:: Task instructions ::
Search the records for the word "Before" and copy every line in which it occurs.

:: Task input ::
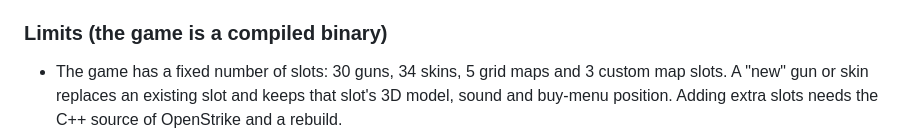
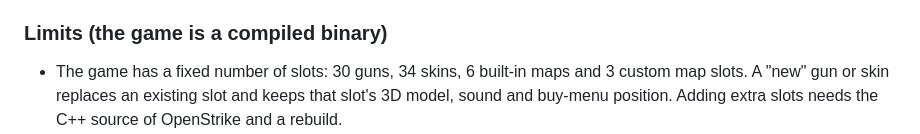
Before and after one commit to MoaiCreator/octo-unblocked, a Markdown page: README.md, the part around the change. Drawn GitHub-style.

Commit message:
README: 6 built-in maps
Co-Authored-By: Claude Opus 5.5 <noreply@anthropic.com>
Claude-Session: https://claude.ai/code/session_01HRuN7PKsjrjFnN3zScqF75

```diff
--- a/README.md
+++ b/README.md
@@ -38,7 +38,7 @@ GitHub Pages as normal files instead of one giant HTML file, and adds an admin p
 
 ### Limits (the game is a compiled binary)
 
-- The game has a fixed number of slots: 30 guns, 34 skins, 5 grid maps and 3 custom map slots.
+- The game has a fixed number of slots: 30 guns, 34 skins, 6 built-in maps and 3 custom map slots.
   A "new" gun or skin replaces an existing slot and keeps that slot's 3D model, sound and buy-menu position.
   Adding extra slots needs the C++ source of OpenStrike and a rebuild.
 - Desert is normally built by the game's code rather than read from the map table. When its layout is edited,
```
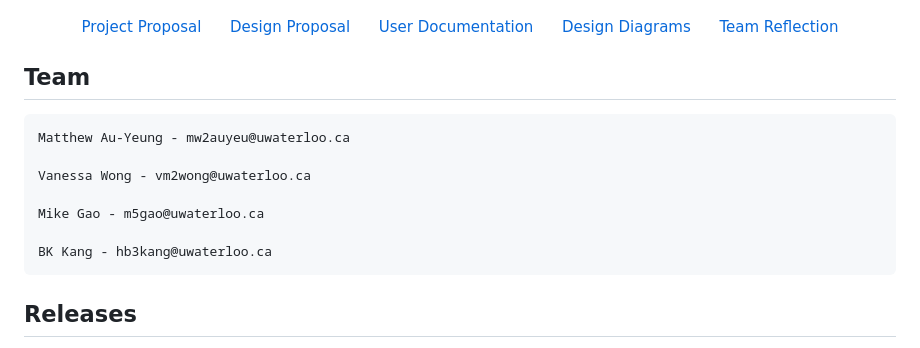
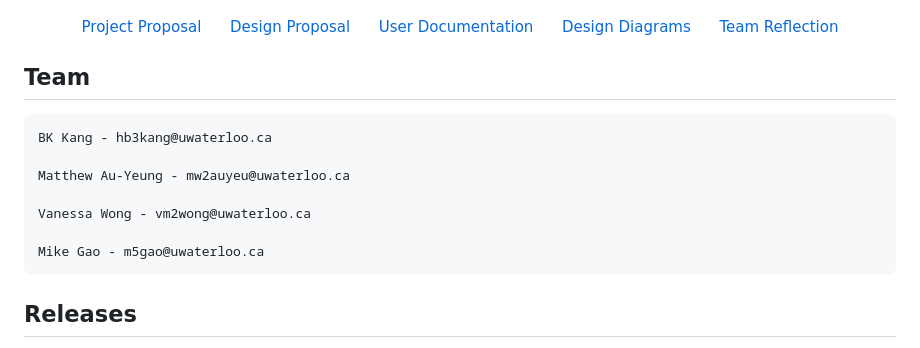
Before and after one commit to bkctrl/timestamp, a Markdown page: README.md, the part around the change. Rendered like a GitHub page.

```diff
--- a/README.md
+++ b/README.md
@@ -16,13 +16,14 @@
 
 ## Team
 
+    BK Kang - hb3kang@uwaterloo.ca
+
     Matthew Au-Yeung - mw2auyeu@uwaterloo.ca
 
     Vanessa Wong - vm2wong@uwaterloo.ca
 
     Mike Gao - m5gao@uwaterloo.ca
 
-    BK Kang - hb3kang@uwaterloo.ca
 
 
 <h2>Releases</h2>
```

:: Reply to the task ::
Before and after one commit to MoaiCreator/octo-unblocked, a Markdown page: README.md, the part around the change. Drawn GitHub-style.
Before and after one commit to bkctrl/timestamp, a Markdown page: README.md, the part around the change. Rendered like a GitHub page.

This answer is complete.